Thanks for all the helpful replies.
I was wondering what people would think of a possible re-working of the Part 5 Social / Affordable Housing. As this currently really only applies to urban projects / zoned land, could a new section be added to local authorities Housing Strategy about restoring derelict dwellings. Instead of giving 20% or a financial contribution, is it posible to give developers another option, to restore derelict rural dwellings instead. This would not only contribute to the housing supply in rural areas, but would also clear eyesores, protect our built heritage and would enable developers to make a true contribution to the housing supply in this country? A booklet could be produced for each LA with details of derelict dwellings such as owners, things to be protected, projected costs etc….., to make the process a bit easier.
What do people think? Would this work?

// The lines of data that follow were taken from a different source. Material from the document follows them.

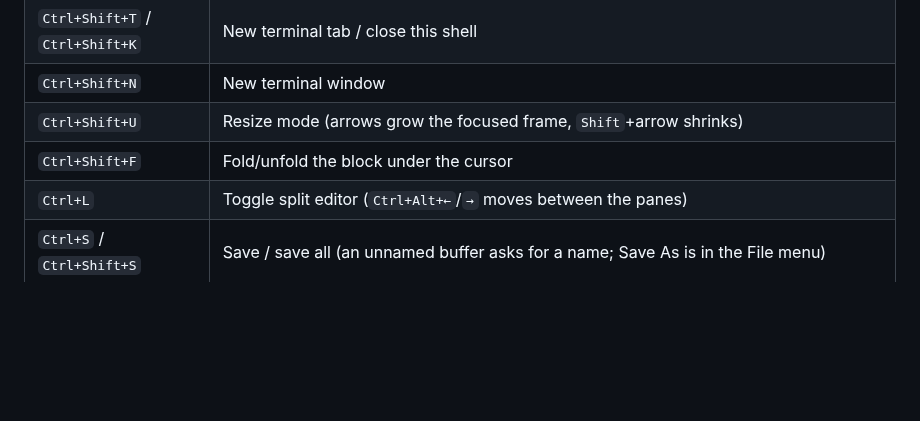
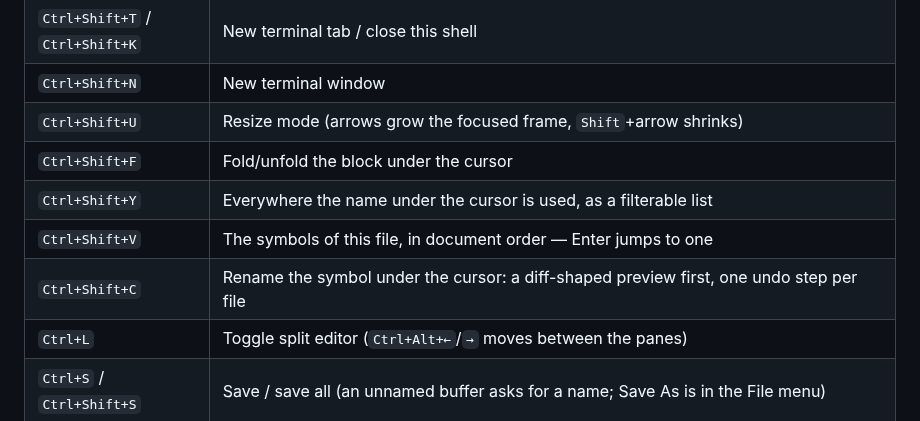
Before and after one commit to msavox/cleecode, a Markdown page: docs/features.md, the part around the change. Drawn GitHub-style; blank space fills up the shorter version.

```diff
--- a/docs/features.md
+++ b/docs/features.md
@@ -337,6 +337,9 @@ rather than ending the process: a broken terminal costs you that terminal, at mo
 | `Ctrl+Shift+N` | New terminal window |
 | `Ctrl+Shift+U` | Resize mode (arrows grow the focused frame, `Shift`+arrow shrinks) |
 | `Ctrl+Shift+F` | Fold/unfold the block under the cursor |
+| `Ctrl+Shift+Y` | Everywhere the name under the cursor is used, as a filterable list |
+| `Ctrl+Shift+V` | The symbols of this file, in document order — Enter jumps to one |
+| `Ctrl+Shift+C` | Rename the symbol under the cursor: a diff-shaped preview first, one undo step per file |
 | `Ctrl+L` | Toggle split editor (`Ctrl+Alt+←`/`→` moves between the panes) |
 | `Ctrl+S` / `Ctrl+Shift+S` | Save / save all (an unnamed buffer asks for a name; Save As is in the File menu) |
 | `Ctrl+Shift+A` | Send where you are — selection, diagnostic, or cursor line — to the prompt of an agent running in one of the terminals. Nothing is submitted: Enter is yours |
```
Also changed, not shown: docs/ROADMAP.md (+21 -0 lines).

I have been researching grants for restoring derelict Irish dwellings in connection with a long-term project of my own. They are out there, but you have to look quite hard, and there is a distinct lack of co-ordinated approach, which is undoubtedly contributing to the high number of derelict dwellings around. I am not sure if it is still available, but one of the less positive initiatives I have seen during my research is the offer of a â‚¬10,000 tax incentive from the government towards construction of a new dwelling (in place of an existing one – why not just repair what’s there?), to encourage people to stay in rural areas.
On a more positive note, the Irish Georgian Society has a summary of some of the grants available, see: http://www.irish-architecture.com/igs/conservation_advice/funding_period_house.html

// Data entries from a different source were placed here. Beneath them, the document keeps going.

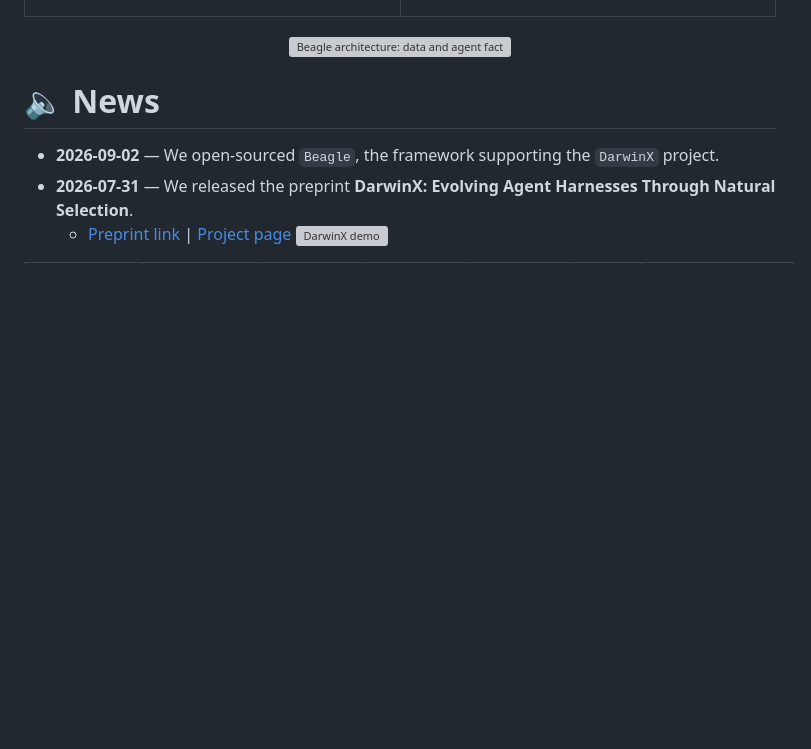
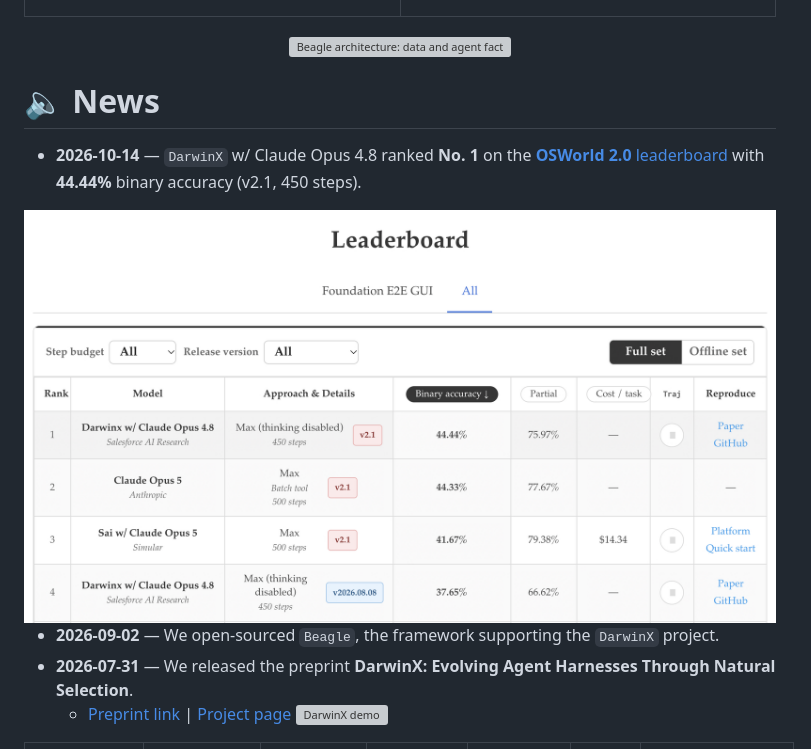
Before and after one commit to SalesforceAIResearch/Beagle, a Markdown page: README.md, the part around the change. Rendered like a GitHub page; pictures changed too: docs/assets/OSWorld2_leaderboard.png (added); blank space fills up the shorter version; grey boxes are pictures that could not be loaded.

Commit message:
README: news — DarwinX ranked No. 1 on OSWorld 2.0 leaderboard (#9)

```diff
--- a/README.md
+++ b/README.md
@@ -46,6 +46,9 @@ More features will be added to `Beagle` in the future. The mission of `Beagle` i
 
 
 # 🔈 News
+
+- **2026-10-14** — `DarwinX` w/ Claude Opus 4.8 ranked **No. 1** on the [**OSWorld 2.0** leaderboard](https://osworld-v2.xlang.ai/) with **44.44%** binary accuracy (v2.1, 450 steps).
+<img src="docs/assets/OSWorld2_leaderboard.png" alt="OSWorld 2.0 leaderboard: DarwinX w/ Claude Opus 4.8 ranked No. 1" width="800">
 
 - **2026-09-02** — We open-sourced `Beagle`, the framework supporting the `DarwinX` project.
 - **2026-07-31** — We released the preprint **DarwinX: Evolving Agent Harnesses Through Natural Selection**.
```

Your suggestion for re-working Part 5 sounds like a good idea – it certainly ought to be the case – an additional benefit would be a reduction in the number of new-builds. However, I would prefer to see the restorations undertaken by people with appropriate skills and knowledge (ie in traditional methods and materials), rather than letting your average developer loose on a diminisihing and fragile resource.

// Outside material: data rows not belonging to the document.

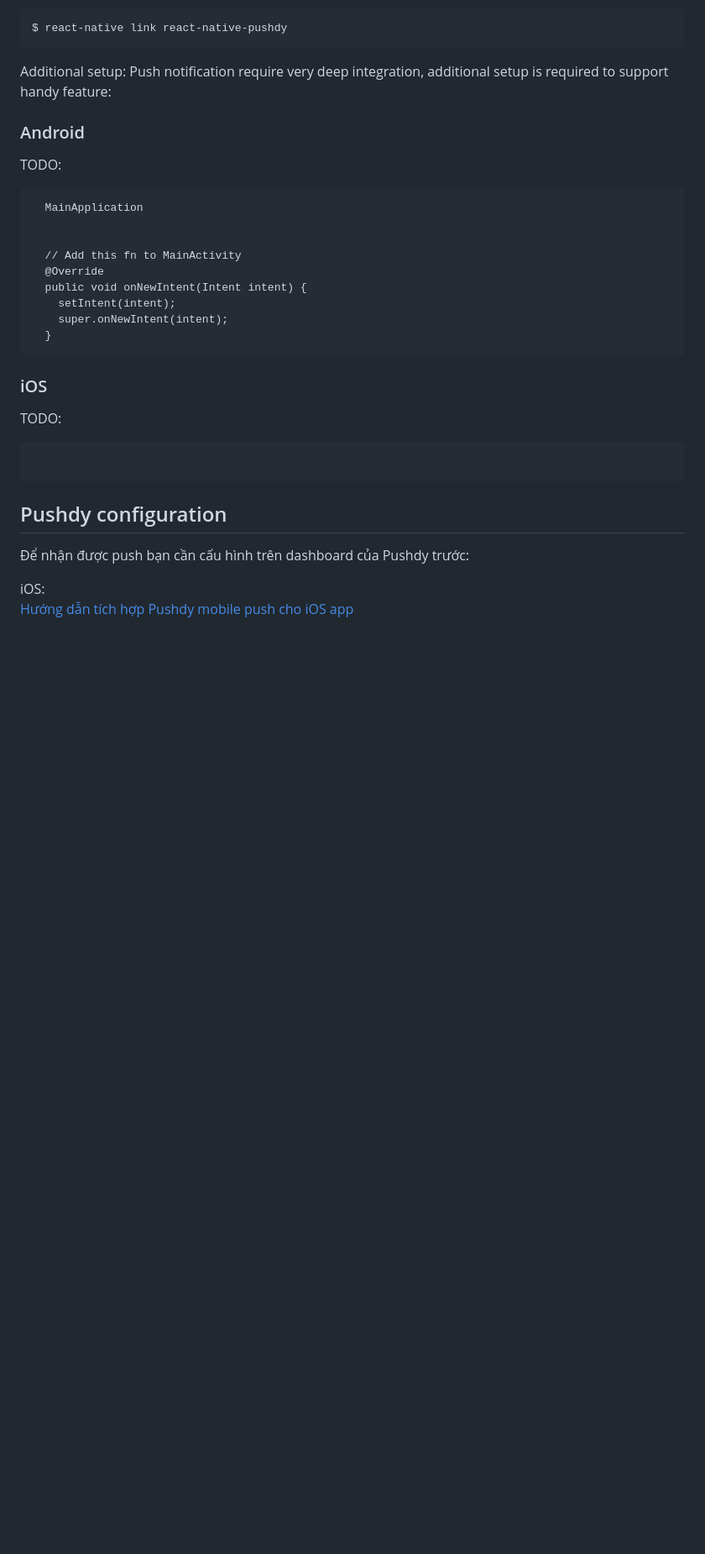
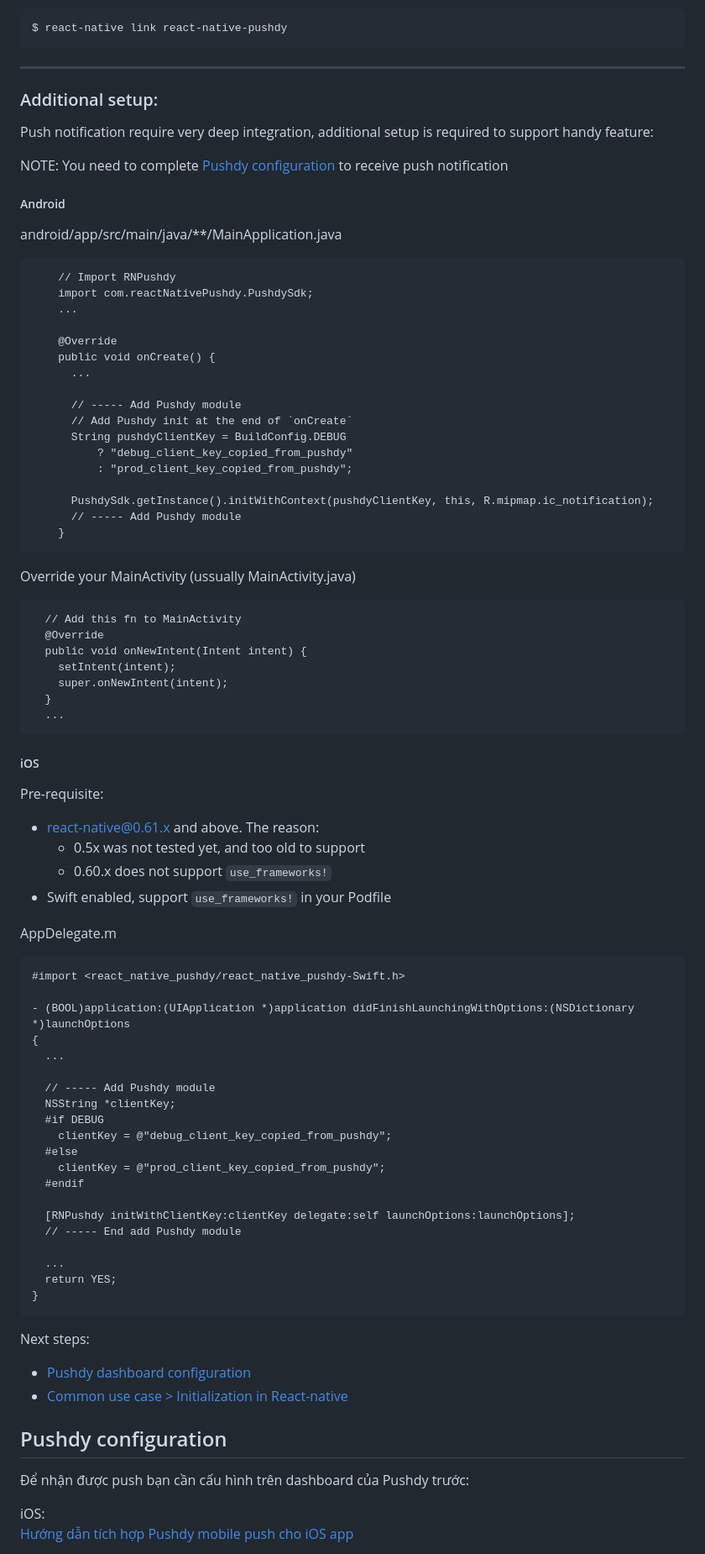
Before and after one commit to Pushdy/react-native-pushdy, a Markdown page: README.md, the part around one of its changes. Shown at 84% size. GitHub-like rendering; blank space fills up the shorter version.

Commit message:
Update README.md: Add integration guide

````diff
--- a/README.md
+++ b/README.md
@@ -15,31 +15,86 @@ $ yarn add react-native-pushdy
 $ react-native link react-native-pushdy
 ```
 
-Additional setup:
+---
+### Additional setup:
 Push notification require very deep integration, additional setup is required to support handy feature:
 
-### Android
-TODO:
-
-```
-  MainApplication
+NOTE: You need to complete [Pushdy configuration](#Pushdy-configuration) to receive push notification
 
 
+##### Android
+
+android/app/src/main/java/**/MainApplication.java
+```
+    // Import RNPushdy
+    import com.reactNativePushdy.PushdySdk;
+    ...
+
+    @Override
+    public void onCreate() {
+      ...
+
+      // ----- Add Pushdy module
+      // Add Pushdy init at the end of `onCreate`
+      String pushdyClientKey = BuildConfig.DEBUG
+          ? "debug_client_key_copied_from_pushdy"
+          : "prod_client_key_copied_from_pushdy";
+
+      PushdySdk.getInstance().initWithContext(pushdyClientKey, this, R.mipmap.ic_notification);
+      // ----- Add Pushdy module
+    }
+```
+
+
+Override your MainActivity (ussually MainActivity.java)
+```
   // Add this fn to MainActivity
   @Override
   public void onNewIntent(Intent intent) {
     setIntent(intent);
     super.onNewIntent(intent);
   }
+  ...
 ```
 
-### iOS
-TODO:
+##### iOS
+Pre-requisite:
+- react-native@0.61.x and above. The reason:
+    - 0.5x was not tested yet, and too old to support
+    - 0.60.x does not support `use_frameworks!`
+- Swift enabled, support `use_frameworks!` in your Podfile
 
+
+
+AppDelegate.m
 ```
+#import <react_native_pushdy/react_native_pushdy-Swift.h>
+
+- (BOOL)application:(UIApplication *)application didFinishLaunchingWithOptions:(NSDictionary *)launchOptions
+{
+  ...
+
+  // ----- Add Pushdy module
+  NSString *clientKey;
+  #if DEBUG
+    clientKey = @"debug_client_key_copied_from_pushdy";
+  #else
+    clientKey = @"prod_client_key_copied_from_pushdy";
+  #endif
+
+  [RNPushdy initWithClientKey:clientKey delegate:self launchOptions:launchOptions];
+  // ----- End add Pushdy module
+
+  ...
+  return YES;
+}
 ```
 
 
+
+Next steps:
+- [Pushdy dashboard configuration](#Pushdy-configuration)
+- [Common use case > Initialization in React-native](#Common-use-case)
 
 
 ## Pushdy configuration
````
Also changed, not shown: other parts of README.md (+87 -2 lines), README_SETUP_ERROR.md (added, +33 -0 lines), assets/Packaging.png (added).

My own idea is to restore derelict dwellings (using traditional materials/techniques, and sustainable technologies) and rent them out as affordable housing. (Seems like the perfect partner for the Part 5 idea :D) The multiple benefits (ie provision of affordable housing, protection of Irish heritage, bringing buildings back into use, rural regeneration, implementation of sustainable technology, use of sustainably-produced materials, etc) make the project an attractive option for grant-funding on several counts and from various sources. The main problems I am experiencing with getting this off the ground are: a) currently being located in UK, so it is difficult to do the research and make personal contact with the relevant people]http://www.pureeire.org[/color]